George Trow. Photo: nymag.com

Kincaid’s first collection of short stories, At the Bottom of the River, was published in 1984. This was followed by the novels, Annie John (1985), Lucy (1990), The Autobiography of My Mother (1997) and My Brother (1997). She also published a long essay about Antigua entitled A Small Place (1988), and, most recently, a number of books on gardening.

Kincaid’s fiction is almost exclusively narrated on the first person, which has led to her work being bracketed as autobiographical. She has often acknowledged her mother, and their antagonistic relationship, as the richest source of inspiration in her work, fuelling the suspicion that the first person narrator in her stories is none other than herself. Be that as it may, even if the sentiments expressed in (and evoked by) Kincaid’s fiction are genuine, they are indelibly marked by the narrative structure within which she has chosen to inscribe them. This structure, more consciously than not, I would venture to assert, sets out to challenge the order of the establishment, not so much by questioning it, but rather by constructing a parallel reality where the dominant point of view is neither patriarchal nor colonial.

And yet, Kincaid has often justified her style by saying that this was the only way she knew how to write; she has distanced herself from the West Indian literary tradition by asserting that she was unaware of its existence, even as she contributed to it; and she has sidestepped the question of her feminist activism by pronouncing herself uncomfortable with being part of any militant group or force. This is where Kincaid’s sober attitude contrasts with her narrative style, where the point of view of the (female) individual often becomes exhaustive,precluding even any sort of direct interaction with other characters (in The Autobiography of My Mother, for instance, there is no dialogue, whatsoever); where the colonial structures of power are passed on to the local population, seemingly causing widespread vice even after independence; where the focus shifts towards the periphery, and the context becomes the relationship between the other and the center.
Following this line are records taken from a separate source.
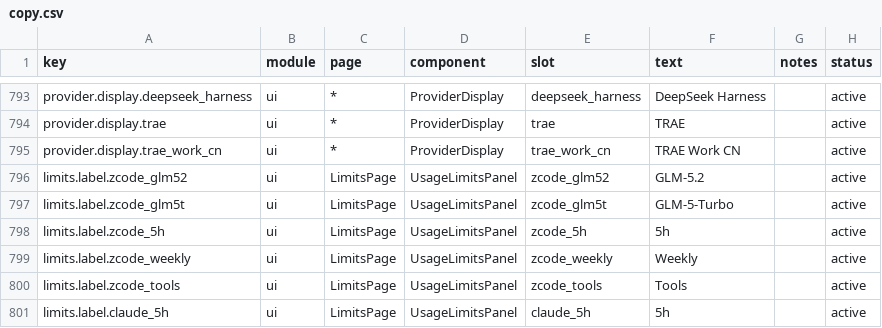
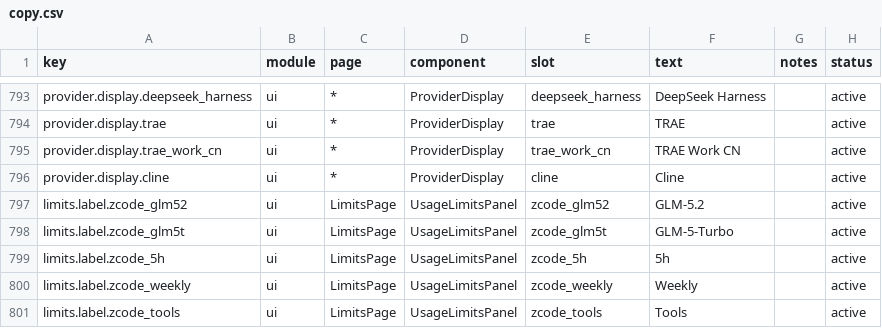
Before and after one commit to 1490459250li-hub/TokenTracker, a CSV file: dashboard/src/content/copy.csv, drawn as a sheet; only a part is shown, gaps mark what is left out; the shorter side is filled out with more unchanged rows; the diff names each change by its address in the sheet, - before the commit and + after, or states it on an @@ line.

Commit message:
merge(upstream): #6 追踪 Cline CLI v3 和桌面 app token 用量 (f6ef1cee)

```diff
--- a/dashboard/src/content/copy.csv
+++ b/dashboard/src/content/copy.csv
+row 796: provider.display.cline | ui | * | ProviderDisplay | cline | Cline |  | active
```
Also changed, not shown: 23 other files.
Kincaid might well have known no other way to write, but not to question her style would be like not to question someone on the street who were walking backwards. Indeed, some of the most profuse criticism leveled at her work revolves around the fact that it remains so patently provocative. Another point of contention involves her uprootedness, which, some adduce, places her closer to the North American than to the Caribbean tradition. In this respect, the name she chose for herself more than 35 years ago might work as a good allegory, both associated to her heritage and at the same time foreign, and yet indelible – like a birthmark, or a tatoo. If one thing unites Caribbean writers, it is the multiplicity of their personae – literary or otherwise – often developed through the experiences brought about by displacement and relocation. In this sense, Elaine Potter/Jamaica Kincaid remains quintessentially Caribbean.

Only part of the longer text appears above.